§ Problem requirements
Pictures do not belong in the copy; restate the records below word for word.

-------- Entries provided

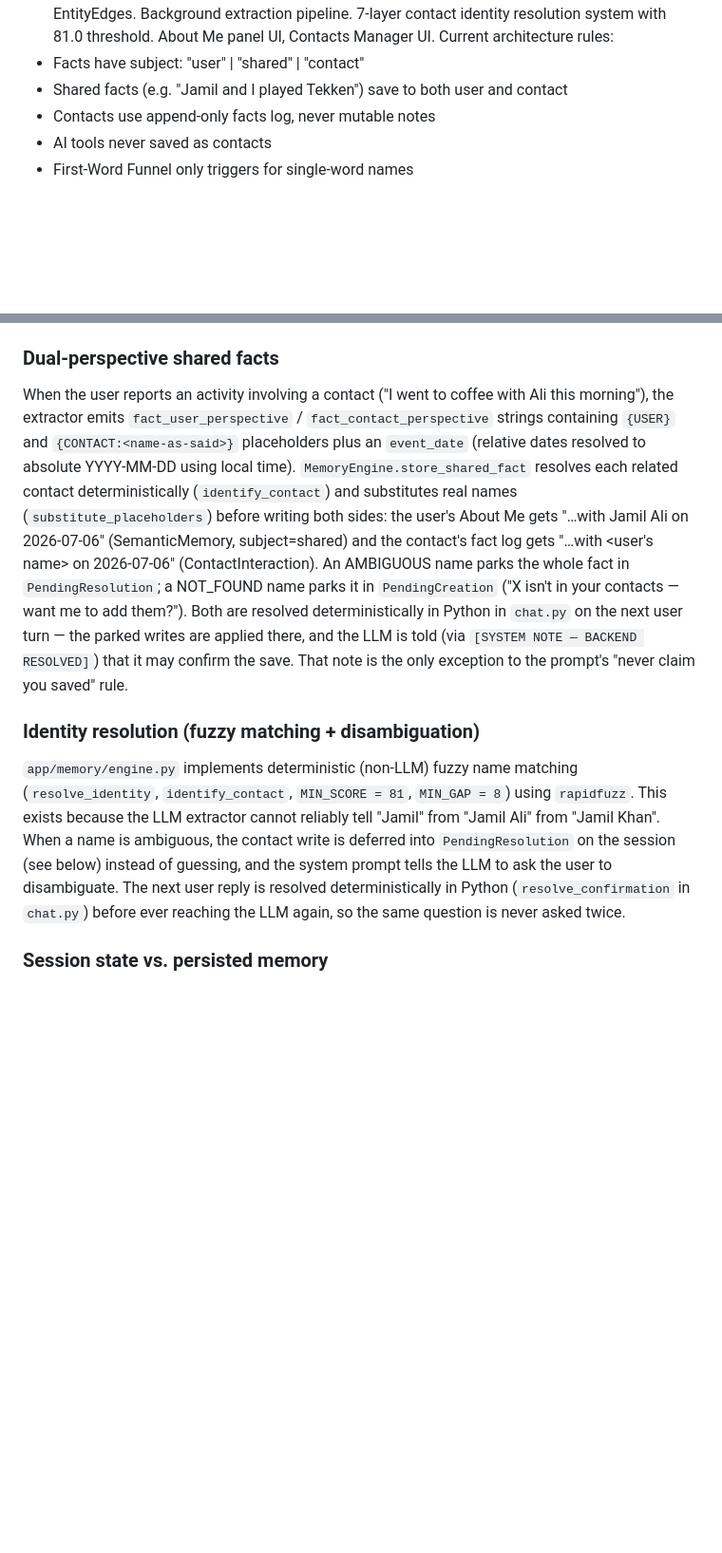
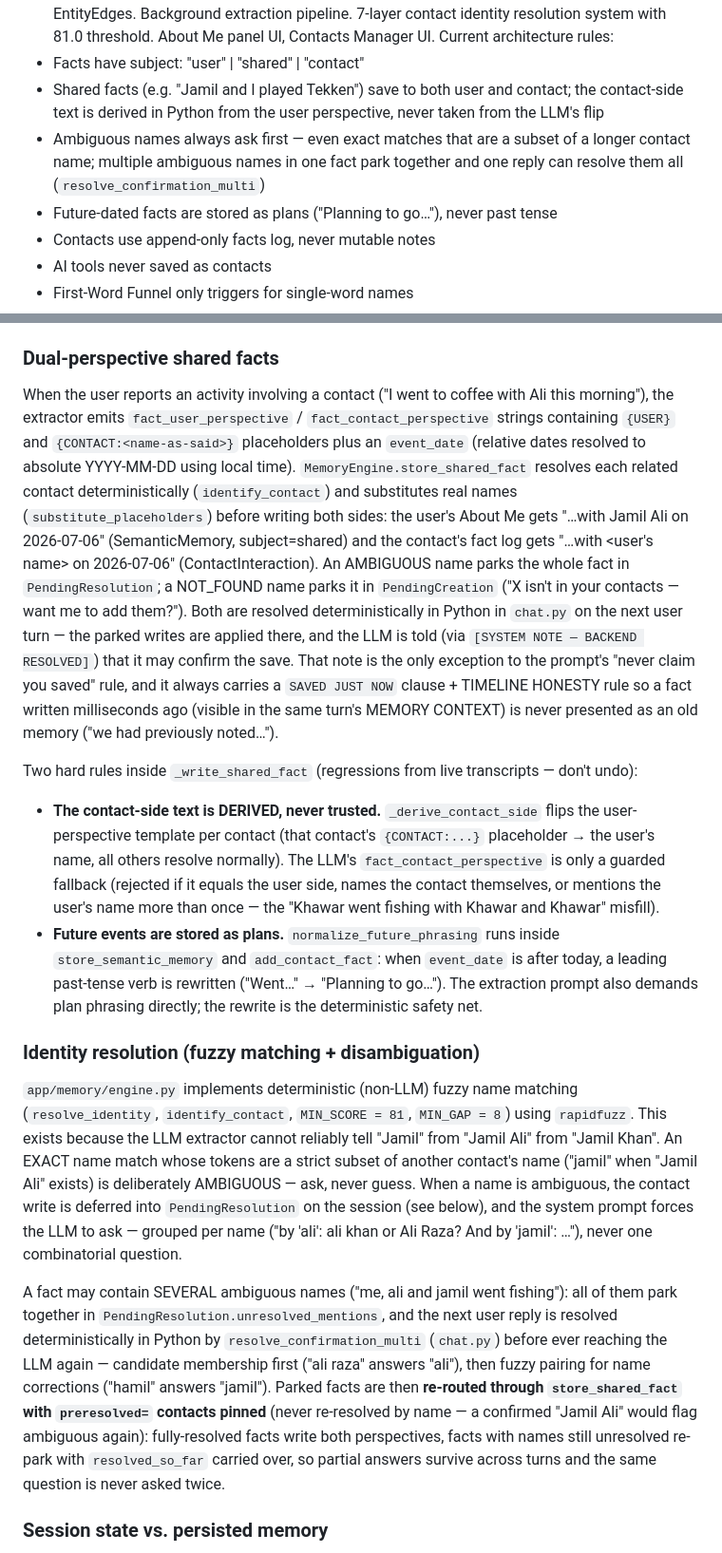
Before and after one commit to khawar-1/Project-Furi, a Markdown page: CLAUDE.md, 2 parts joined by grey strips. Shown at 95% size. Rendered like a GitHub page; blank space fills up the shorter version.

Commit message:
Update CLAUDE.md: multi-name disambiguation, derived contact perspective, plan-tense facts
Co-Authored-By: Claude Fable 5 <noreply@anthropic.com>

```diff
--- a/CLAUDE.md
+++ b/CLAUDE.md
@@ -16,7 +16,13 @@ What's complete:
   About Me panel UI, Contacts Manager UI.
 Current architecture rules:
 - Facts have subject: "user" | "shared" | "contact"
-- Shared facts (e.g. "Jamil and I played Tekken") save to both user and contact
+- Shared facts (e.g. "Jamil and I played Tekken") save to both user and contact;
+  the contact-side text is derived in Python from the user perspective, never
+  taken from the LLM's flip
+- Ambiguous names always ask first — even exact matches that are a subset of a
+  longer contact name; multiple ambiguous names in one fact park together and
+  one reply can resolve them all (`resolve_confirmation_multi`)
+- Future-dated facts are stored as plans ("Planning to go…"), never past tense
 - Contacts use append-only facts log, never mutable notes
 - AI tools never saved as contacts
 - First-Word Funnel only triggers for single-word names
@@ -90,10 +96,16 @@ Every chat turn in `app/api/chat.py` (`/chat/stream` and `/chat` routes) does tw
 Four memory types live in `app/db/models.py`: `SemanticMemory` (facts), `Contact`/`ContactInteraction` (people), `Episode` (milestones/events), `Preference` (inferred behavioral prefs) — plus `UserProfile` (single-row stable identity) and `EntityEdge` (typed relationship graph, e.g. `WORKS_ON`, `FRIEND_OF`). Each store method (`store_semantic_memory`, `store_contact`, ...) does its own dedup against SQLite (exact match) and Qdrant (cosine similarity, `settings.SEMANTIC_DEDUP_THRESHOLD`) before writing.
 
 ### Dual-perspective shared facts
-When the user reports an activity involving a contact ("I went to coffee with Ali this morning"), the extractor emits `fact_user_perspective` / `fact_contact_perspective` strings containing `{USER}` and `{CONTACT:<name-as-said>}` placeholders plus an `event_date` (relative dates resolved to absolute YYYY-MM-DD using local time). `MemoryEngine.store_shared_fact` resolves each related contact deterministically (`identify_contact`) and substitutes real names (`substitute_placeholders`) before writing both sides: the user's About Me gets "…with Jamil Ali on 2026-07-06" (SemanticMemory, subject=shared) and the contact's fact log gets "…with <user's name> on 2026-07-06" (ContactInteraction). An AMBIGUOUS name parks the whole fact in `PendingResolution`; a NOT_FOUND name parks it in `PendingCreation` ("X isn't in your contacts — want me to add them?"). Both are resolved deterministically in Python in `chat.py` on the next user turn — the parked writes are applied there, and the LLM is told (via `[SYSTEM NOTE — BACKEND RESOLVED]`) that it may confirm the save. That note is the only exception to the prompt's "never claim you saved" rule.
+When the user reports an activity involving a contact ("I went to coffee with Ali this morning"), the extractor emits `fact_user_perspective` / `fact_contact_perspective` strings containing `{USER}` and `{CONTACT:<name-as-said>}` placeholders plus an `event_date` (relative dates resolved to absolute YYYY-MM-DD using local time). `MemoryEngine.store_shared_fact` resolves each related contact deterministically (`identify_contact`) and substitutes real names (`substitute_placeholders`) before writing both sides: the user's About Me gets "…with Jamil Ali on 2026-07-06" (SemanticMemory, subject=shared) and the contact's fact log gets "…with <user's name> on 2026-07-06" (ContactInteraction). An AMBIGUOUS name parks the whole fact in `PendingResolution`; a NOT_FOUND name parks it in `PendingCreation` ("X isn't in your contacts — want me to add them?"). Both are resolved deterministically in Python in `chat.py` on the next user turn — the parked writes are applied there, and the LLM is told (via `[SYSTEM NOTE — BACKEND RESOLVED]`) that it may confirm the save. That note is the only exception to the prompt's "never claim you saved" rule, and it always carries a `SAVED JUST NOW` clause + TIMELINE HONESTY rule so a fact written milliseconds ago (visible in the same turn's MEMORY CONTEXT) is never presented as an old memory ("we had previously noted…").
+
+Two hard rules inside `_write_shared_fact` (regressions from live transcripts — don't undo):
+- **The contact-side text is DERIVED, never trusted.** `_derive_contact_side` flips the user-perspective template per contact (that contact's `{CONTACT:...}` placeholder → the user's name, all others resolve normally). The LLM's `fact_contact_perspective` is only a guarded fallback (rejected if it equals the user side, names the contact themselves, or mentions the user's name more than once — the "Khawar went fishing with Khawar and Khawar" misfill).
+- **Future events are stored as plans.** `normalize_future_phrasing` runs inside `store_semantic_memory` and `add_contact_fact`: when `event_date` is after today, a leading past-tense verb is rewritten ("Went…" → "Planning to go…"). The extraction prompt also demands plan phrasing directly; the rewrite is the deterministic safety net.
 
 ### Identity resolution (fuzzy matching + disambiguation)
-`app/memory/engine.py` implements deterministic (non-LLM) fuzzy name matching (`resolve_identity`, `identify_contact`, `MIN_SCORE = 81`, `MIN_GAP = 8`) using `rapidfuzz`. This exists because the LLM extractor cannot reliably tell "Jamil" from "Jamil Ali" from "Jamil Khan". When a name is ambiguous, the contact write is deferred into `PendingResolution` on the session (see below) instead of guessing, and the system prompt tells the LLM to ask the user to disambiguate. The next user reply is resolved deterministically in Python (`resolve_confirmation` in `chat.py`) before ever reaching the LLM again, so the same question is never asked twice.
+`app/memory/engine.py` implements deterministic (non-LLM) fuzzy name matching (`resolve_identity`, `identify_contact`, `MIN_SCORE = 81`, `MIN_GAP = 8`) using `rapidfuzz`. This exists because the LLM extractor cannot reliably tell "Jamil" from "Jamil Ali" from "Jamil Khan". An EXACT name match whose tokens are a strict subset of another contact's name ("jamil" when "Jamil Ali" exists) is deliberately AMBIGUOUS — ask, never guess. When a name is ambiguous, the contact write is deferred into `PendingResolution` on the session (see below), and the system prompt forces the LLM to ask — grouped per name ("by 'ali': ali khan or Ali Raza? And by 'jamil': …"), never one combinatorial question.
+
+A fact may contain SEVERAL ambiguous names ("me, ali and jamil went fishing"): all of them park together in `PendingResolution.unresolved_mentions`, and the next user reply is resolved deterministically in Python by `resolve_confirmation_multi` (`chat.py`) before ever reaching the LLM again — candidate membership first ("ali raza" answers "ali"), then fuzzy pairing for name corrections ("hamil" answers "jamil"). Parked facts are then **re-routed through `store_shared_fact` with `preresolved=` contacts pinned** (never re-resolved by name — a confirmed "Jamil Ali" would flag ambiguous again): fully-resolved facts write both perspectives, facts with names still unresolved re-park with `resolved_so_far` carried over, so partial answers survive across turns and the same question is never asked twice.
 
 ### Session state vs. persisted memory
 `app/memory/conversation_state.py` holds `ConversationSession` — ephemeral, in-process, per-`session_id` state (`active_entities`, `focus_entity`, `pending_resolution`) with a 30-minute TTL. This is **never** written to SQLite/Qdrant. The design principle stated in that file: "Foreground owns state. Background owns persistence." Don't conflate the two — session state resolves pronouns/ambiguity for the *current* conversation; the memory engine tables are the durable long-term store.
```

----------------

§ Worked solution
Before and after one commit to khawar-1/Project-Furi, a Markdown page: CLAUDE.md, 2 parts joined by grey strips. Shown at 95% size. Rendered like a GitHub page; blank space fills up the shorter version.

Commit message:
Update CLAUDE.md: multi-name disambiguation, derived contact perspective, plan-tense facts
Co-Authored-By: Claude Fable 5 <noreply@anthropic.com>

```diff
--- a/CLAUDE.md
+++ b/CLAUDE.md
@@ -16,7 +16,13 @@ What's complete:
   About Me panel UI, Contacts Manager UI.
 Current architecture rules:
 - Facts have subject: "user" | "shared" | "contact"
-- Shared facts (e.g. "Jamil and I played Tekken") save to both user and contact
+- Shared facts (e.g. "Jamil and I played Tekken") save to both user and contact;
+  the contact-side text is derived in Python from the user perspective, never
+  taken from the LLM's flip
+- Ambiguous names always ask first — even exact matches that are a subset of a
+  longer contact name; multiple ambiguous names in one fact park together and
+  one reply can resolve them all (`resolve_confirmation_multi`)
+- Future-dated facts are stored as plans ("Planning to go…"), never past tense
 - Contacts use append-only facts log, never mutable notes
 - AI tools never saved as contacts
 - First-Word Funnel only triggers for single-word names
@@ -90,10 +96,16 @@ Every chat turn in `app/api/chat.py` (`/chat/stream` and `/chat` routes) does tw
 Four memory types live in `app/db/models.py`: `SemanticMemory` (facts), `Contact`/`ContactInteraction` (people), `Episode` (milestones/events), `Preference` (inferred behavioral prefs) — plus `UserProfile` (single-row stable identity) and `EntityEdge` (typed relationship graph, e.g. `WORKS_ON`, `FRIEND_OF`). Each store method (`store_semantic_memory`, `store_contact`, ...) does its own dedup against SQLite (exact match) and Qdrant (cosine similarity, `settings.SEMANTIC_DEDUP_THRESHOLD`) before writing.
 
 ### Dual-perspective shared facts
-When the user reports an activity involving a contact ("I went to coffee with Ali this morning"), the extractor emits `fact_user_perspective` / `fact_contact_perspective` strings containing `{USER}` and `{CONTACT:<name-as-said>}` placeholders plus an `event_date` (relative dates resolved to absolute YYYY-MM-DD using local time). `MemoryEngine.store_shared_fact` resolves each related contact deterministically (`identify_contact`) and substitutes real names (`substitute_placeholders`) before writing both sides: the user's About Me gets "…with Jamil Ali on 2026-07-06" (SemanticMemory, subject=shared) and the contact's fact log gets "…with <user's name> on 2026-07-06" (ContactInteraction). An AMBIGUOUS name parks the whole fact in `PendingResolution`; a NOT_FOUND name parks it in `PendingCreation` ("X isn't in your contacts — want me to add them?"). Both are resolved deterministically in Python in `chat.py` on the next user turn — the parked writes are applied there, and the LLM is told (via `[SYSTEM NOTE — BACKEND RESOLVED]`) that it may confirm the save. That note is the only exception to the prompt's "never claim you saved" rule.
+When the user reports an activity involving a contact ("I went to coffee with Ali this morning"), the extractor emits `fact_user_perspective` / `fact_contact_perspective` strings containing `{USER}` and `{CONTACT:<name-as-said>}` placeholders plus an `event_date` (relative dates resolved to absolute YYYY-MM-DD using local time). `MemoryEngine.store_shared_fact` resolves each related contact deterministically (`identify_contact`) and substitutes real names (`substitute_placeholders`) before writing both sides: the user's About Me gets "…with Jamil Ali on 2026-07-06" (SemanticMemory, subject=shared) and the contact's fact log gets "…with <user's name> on 2026-07-06" (ContactInteraction). An AMBIGUOUS name parks the whole fact in `PendingResolution`; a NOT_FOUND name parks it in `PendingCreation` ("X isn't in your contacts — want me to add them?"). Both are resolved deterministically in Python in `chat.py` on the next user turn — the parked writes are applied there, and the LLM is told (via `[SYSTEM NOTE — BACKEND RESOLVED]`) that it may confirm the save. That note is the only exception to the prompt's "never claim you saved" rule, and it always carries a `SAVED JUST NOW` clause + TIMELINE HONESTY rule so a fact written milliseconds ago (visible in the same turn's MEMORY CONTEXT) is never presented as an old memory ("we had previously noted…").
+
+Two hard rules inside `_write_shared_fact` (regressions from live transcripts — don't undo):
+- **The contact-side text is DERIVED, never trusted.** `_derive_contact_side` flips the user-perspective template per contact (that contact's `{CONTACT:...}` placeholder → the user's name, all others resolve normally). The LLM's `fact_contact_perspective` is only a guarded fallback (rejected if it equals the user side, names the contact themselves, or mentions the user's name more than once — the "Khawar went fishing with Khawar and Khawar" misfill).
+- **Future events are stored as plans.** `normalize_future_phrasing` runs inside `store_semantic_memory` and `add_contact_fact`: when `event_date` is after today, a leading past-tense verb is rewritten ("Went…" → "Planning to go…"). The extraction prompt also demands plan phrasing directly; the rewrite is the deterministic safety net.
 
 ### Identity resolution (fuzzy matching + disambiguation)
-`app/memory/engine.py` implements deterministic (non-LLM) fuzzy name matching (`resolve_identity`, `identify_contact`, `MIN_SCORE = 81`, `MIN_GAP = 8`) using `rapidfuzz`. This exists because the LLM extractor cannot reliably tell "Jamil" from "Jamil Ali" from "Jamil Khan". When a name is ambiguous, the contact write is deferred into `PendingResolution` on the session (see below) instead of guessing, and the system prompt tells the LLM to ask the user to disambiguate. The next user reply is resolved deterministically in Python (`resolve_confirmation` in `chat.py`) before ever reaching the LLM again, so the same question is never asked twice.
+`app/memory/engine.py` implements deterministic (non-LLM) fuzzy name matching (`resolve_identity`, `identify_contact`, `MIN_SCORE = 81`, `MIN_GAP = 8`) using `rapidfuzz`. This exists because the LLM extractor cannot reliably tell "Jamil" from "Jamil Ali" from "Jamil Khan". An EXACT name match whose tokens are a strict subset of another contact's name ("jamil" when "Jamil Ali" exists) is deliberately AMBIGUOUS — ask, never guess. When a name is ambiguous, the contact write is deferred into `PendingResolution` on the session (see below), and the system prompt forces the LLM to ask — grouped per name ("by 'ali': ali khan or Ali Raza? And by 'jamil': …"), never one combinatorial question.
+
+A fact may contain SEVERAL ambiguous names ("me, ali and jamil went fishing"): all of them park together in `PendingResolution.unresolved_mentions`, and the next user reply is resolved deterministically in Python by `resolve_confirmation_multi` (`chat.py`) before ever reaching the LLM again — candidate membership first ("ali raza" answers "ali"), then fuzzy pairing for name corrections ("hamil" answers "jamil"). Parked facts are then **re-routed through `store_shared_fact` with `preresolved=` contacts pinned** (never re-resolved by name — a confirmed "Jamil Ali" would flag ambiguous again): fully-resolved facts write both perspectives, facts with names still unresolved re-park with `resolved_so_far` carried over, so partial answers survive across turns and the same question is never asked twice.
 
 ### Session state vs. persisted memory
 `app/memory/conversation_state.py` holds `ConversationSession` — ephemeral, in-process, per-`session_id` state (`active_entities`, `focus_entity`, `pending_resolution`) with a 30-minute TTL. This is **never** written to SQLite/Qdrant. The design principle stated in that file: "Foreground owns state. Background owns persistence." Don't conflate the two — session state resolves pronouns/ambiguity for the *current* conversation; the memory engine tables are the durable long-term store.
```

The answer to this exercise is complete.